She cut out two of her teammates with a lofted spiral which hit winger Honey Hireme on the chest to score a try.
There’s only a few footballers in the world who could execute the pass so well.
Butter fingers Burgess does it again
The ball handling skills of the Burgess twins — and to an extent older brother Sam — became a running joke in the NRL for a while.
And Tom Burgess brought the demons back at Suncorp Stadium on Saturday night.
With the game on the line late in the second half, Burgess spilt the pill three times in the space of 10 minutes.
One of those was judged a strip by the referee, but the other two were loose carries and handed possession back to Australia.
Wayne’s spine ploy backfires
England’s halves were poor during the final and Wayne Bennett has come under criticism for benching Jonny Lomax in favour of starting Kevin Brown and Luke Gale.
A fit Lomax sat on the bench as Brown and Gale had a night to forget, failing to fire when the game was on the line against Australia.
And Gareth Widdop was electric but was limited playing at fullback, as he has done for the whole tournament.
Plenty of English fans will be left wondering what could have been.
Graham’s foul-mouthed Smith spray
James Graham is one of the most passionate players in the game. But sometimes that passion can get the better of him.
He was caught up in a heated moment during Saturday’s final in the wake of a penalty being awarded to Cameron Smith over a high tackle.
As players came together for a push-and-shove and referee Bernard Sutton attempted to break them up, Graham was livid at someone — possibly Smith.

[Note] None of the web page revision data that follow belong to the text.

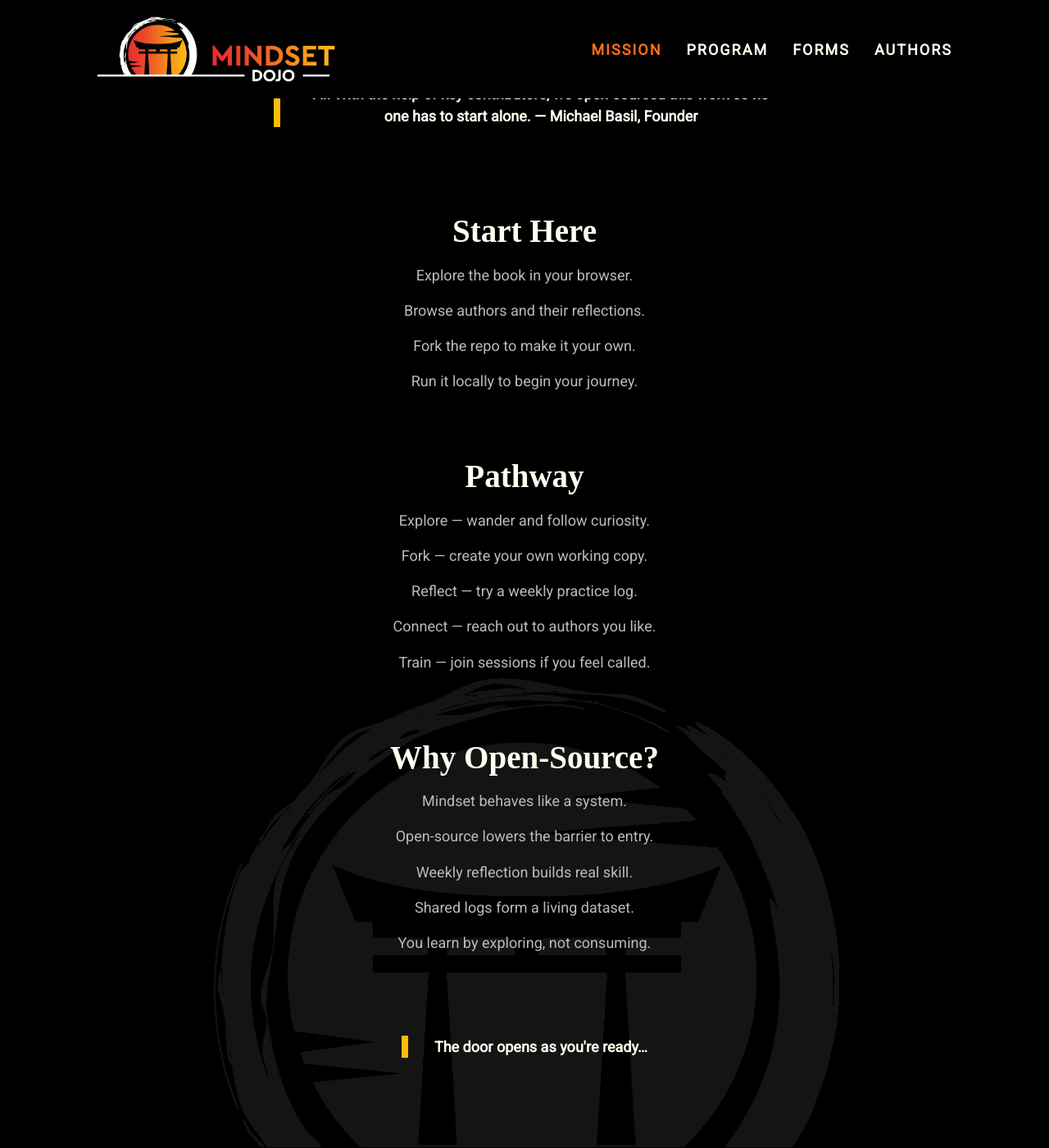
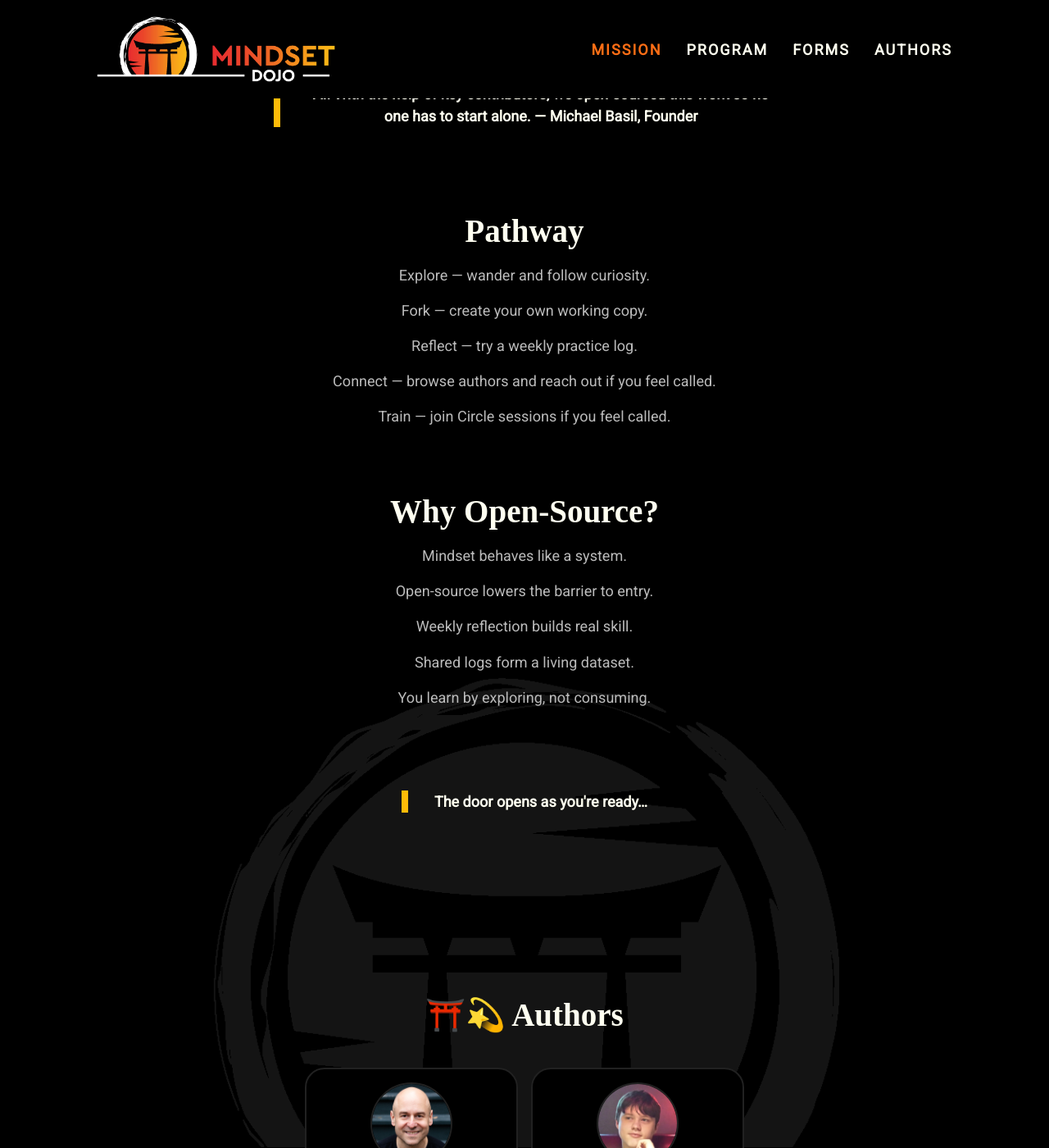
Before and after one commit to mindset-dojo/mindset-dojo.github.io, a Jekyll site: the page built from mission.md, in a window 1280 px wide and 1400 px high, scrolled down 699 px. Shown: the whole window at 82% size. Built offline with Jekyll 4.4.1, drawn with Linux system fonts in a browser that asks for light colours; some web fonts are replaced.

Commit message:
refactor(pages): streamline mission invitation

```diff
--- a/_data/sections/mission.yaml
+++ b/_data/sections/mission.yaml
@@ -8,8 +8,8 @@ description: |
   you get started if GitHub is new to you.
 
   In fast, uncertain, or high-pressure moments — especially in today’s
-  AI-accelerated world — mindset determines how much agency you have. A
-  small shift in awareness can change how you navigate conflict,
+  AI-accelerated world — mindset determines how much agency you have.
+  A small shift in awareness can change how you navigate conflict,
   relationships, leadership, or complex work.
 
   This project is open-source because mindset work becomes more
@@ -33,21 +33,13 @@ sections:
         — Michael Basil, Founder
   - type: text
     data:
-      label: "Start Here"
-      items:
-        - "Explore the book in your browser."
-        - "Browse authors and their reflections."
-        - "Fork the repo to make it your own."
-        - "Run it locally to begin your journey."
-  - type: text
-    data:
       label: "Pathway"
       items:
         - "Explore — wander and follow curiosity."
         - "Fork — create your own working copy."
         - "Reflect — try a weekly practice log."
-        - "Connect — reach out to authors you like."
-        - "Train — join sessions if you feel called."
+        - "Connect — browse authors and reach out if you feel called."
+        - "Train — join Circle sessions if you feel called."
   - type: text
     data:
       label: "Why Open-Source?"
@@ -64,7 +56,7 @@ sections:
     data:
       items:
         - label: "Cross the Threshold"
-          ref: program
+          ref: authors
   - type: authors
     data:
       leadership_flow:
```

He was caught by the microphone saying words to the effect of, “you’re a cheating c***”.